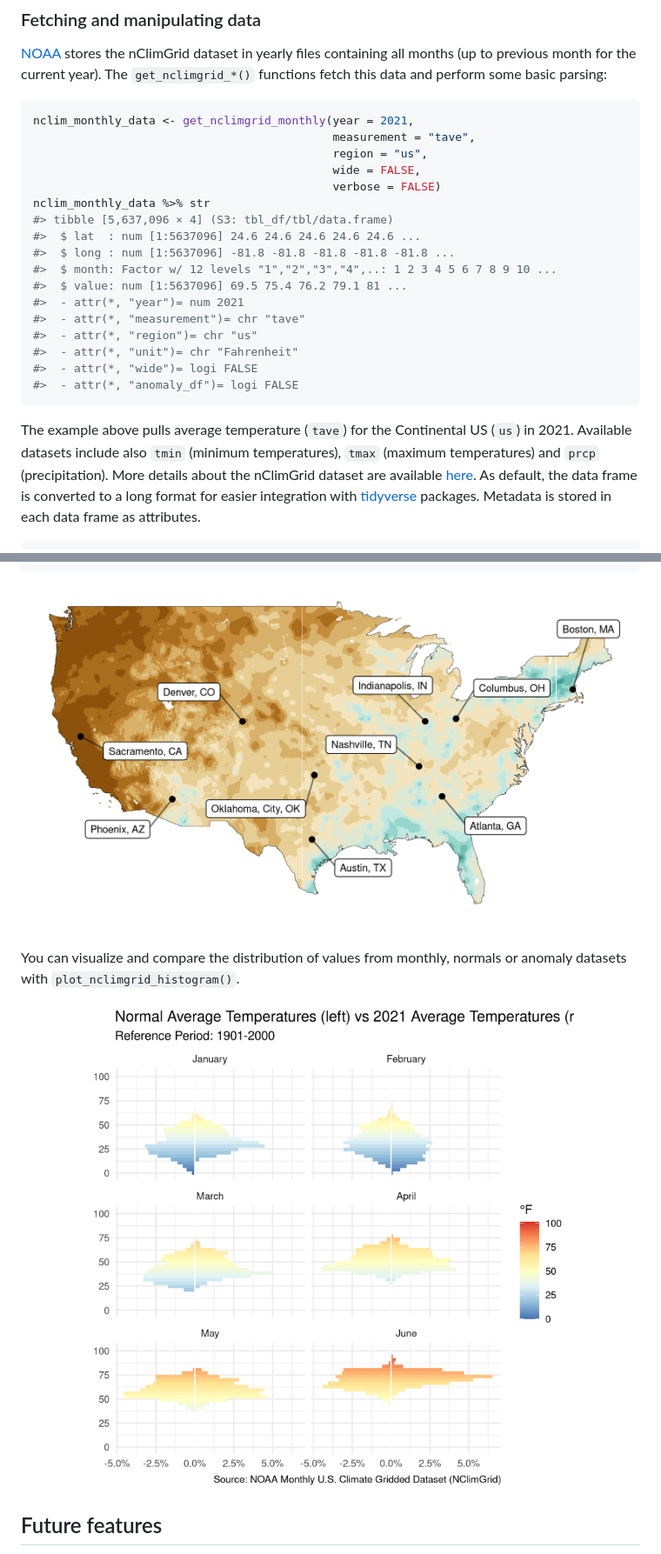
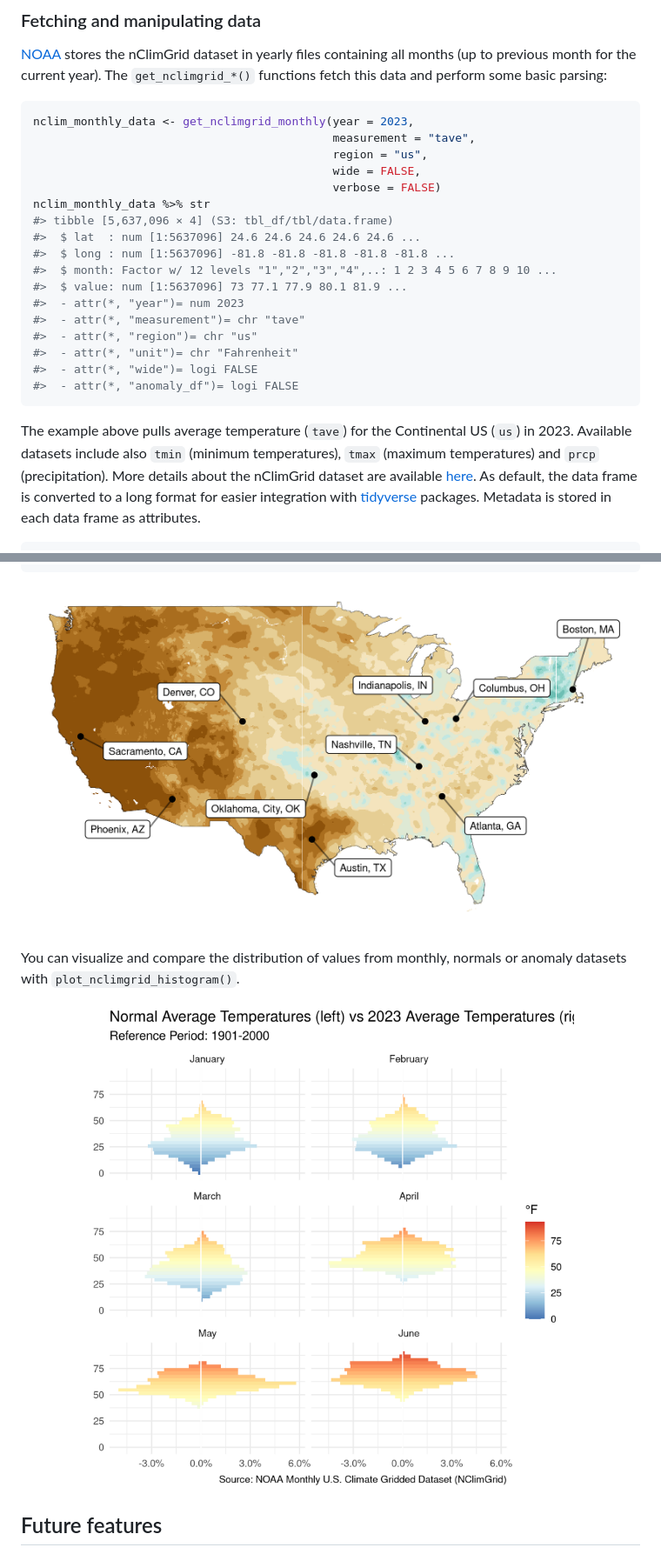
Before and after one commit to toozler/noaa_nclimgrid_r, a Markdown page: README.md, 2 parts joined by grey strips. Shown: that part at 87% size. GitHub-like rendering; pictures changed too: man/figures/README-examplegraph3-1.png, man/figures/README-examplegraph4-1.png.

````diff
--- a/README.md
+++ b/README.md
@@ -52,7 +52,7 @@ The `get_nclimgrid_*()` functions fetch this data and perform some basic
 parsing:
 
 ``` r
-nclim_monthly_data <- get_nclimgrid_monthly(year = 2021,
+nclim_monthly_data <- get_nclimgrid_monthly(year = 2023,
                                             measurement = "tave",
                                             region = "us",
                                             wide = FALSE,
@@ -62,8 +62,8 @@ nclim_monthly_data %>% str
 #>  $ lat  : num [1:5637096] 24.6 24.6 24.6 24.6 24.6 ...
 #>  $ long : num [1:5637096] -81.8 -81.8 -81.8 -81.8 -81.8 ...
 #>  $ month: Factor w/ 12 levels "1","2","3","4",..: 1 2 3 4 5 6 7 8 9 10 ...
-#>  $ value: num [1:5637096] 69.5 75.4 76.2 79.1 81 ...
-#>  - attr(*, "year")= num 2021
+#>  $ value: num [1:5637096] 73 77.1 77.9 80.1 81.9 ...
+#>  - attr(*, "year")= num 2023
 #>  - attr(*, "measurement")= chr "tave"
 #>  - attr(*, "region")= chr "us"
 #>  - attr(*, "unit")= chr "Fahrenheit"
@@ -72,7 +72,7 @@ nclim_monthly_data %>% str
 ```
 
 The example above pulls average temperature (`tave`) for the Continental
-US (`us`) in 2021. Available datasets include also `tmin` (minimum
+US (`us`) in 2023. Available datasets include also `tmin` (minimum
 temperatures), `tmax` (maximum temperatures) and `prcp` (precipitation).
 More details about the nClimGrid dataset are available
 [here](https://www.ncei.noaa.gov/access/metadata/landing-page/bin/iso?id=gov.noaa.ncdc:C00332).
````
Also changed, not shown: other parts of README.md (+5 -5 lines), man/figures/README-examplegraph2-1.png, 4 other files.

Exercise goal ▸
Reproduce the entries above without change, omitting all pictures.

Result ▸
Before and after one commit to toozler/noaa_nclimgrid_r, a Markdown page: README.md, 2 parts joined by grey strips. Shown: that part at 87% size. GitHub-like rendering; pictures changed too: man/figures/README-examplegraph3-1.png, man/figures/README-examplegraph4-1.png.

````diff
--- a/README.md
+++ b/README.md
@@ -52,7 +52,7 @@ The `get_nclimgrid_*()` functions fetch this data and perform some basic
 parsing:
 
 ``` r
-nclim_monthly_data <- get_nclimgrid_monthly(year = 2021,
+nclim_monthly_data <- get_nclimgrid_monthly(year = 2023,
                                             measurement = "tave",
                                             region = "us",
                                             wide = FALSE,
@@ -62,8 +62,8 @@ nclim_monthly_data %>% str
 #>  $ lat  : num [1:5637096] 24.6 24.6 24.6 24.6 24.6 ...
 #>  $ long : num [1:5637096] -81.8 -81.8 -81.8 -81.8 -81.8 ...
 #>  $ month: Factor w/ 12 levels "1","2","3","4",..: 1 2 3 4 5 6 7 8 9 10 ...
-#>  $ value: num [1:5637096] 69.5 75.4 76.2 79.1 81 ...
-#>  - attr(*, "year")= num 2021
+#>  $ value: num [1:5637096] 73 77.1 77.9 80.1 81.9 ...
+#>  - attr(*, "year")= num 2023
 #>  - attr(*, "measurement")= chr "tave"
 #>  - attr(*, "region")= chr "us"
 #>  - attr(*, "unit")= chr "Fahrenheit"
@@ -72,7 +72,7 @@ nclim_monthly_data %>% str
 ```
 
 The example above pulls average temperature (`tave`) for the Continental
-US (`us`) in 2021. Available datasets include also `tmin` (minimum
+US (`us`) in 2023. Available datasets include also `tmin` (minimum
 temperatures), `tmax` (maximum temperatures) and `prcp` (precipitation).
 More details about the nClimGrid dataset are available
 [here](https://www.ncei.noaa.gov/access/metadata/landing-page/bin/iso?id=gov.noaa.ncdc:C00332).
````
Also changed, not shown: other parts of README.md (+5 -5 lines), man/figures/README-examplegraph2-1.png, 4 other files.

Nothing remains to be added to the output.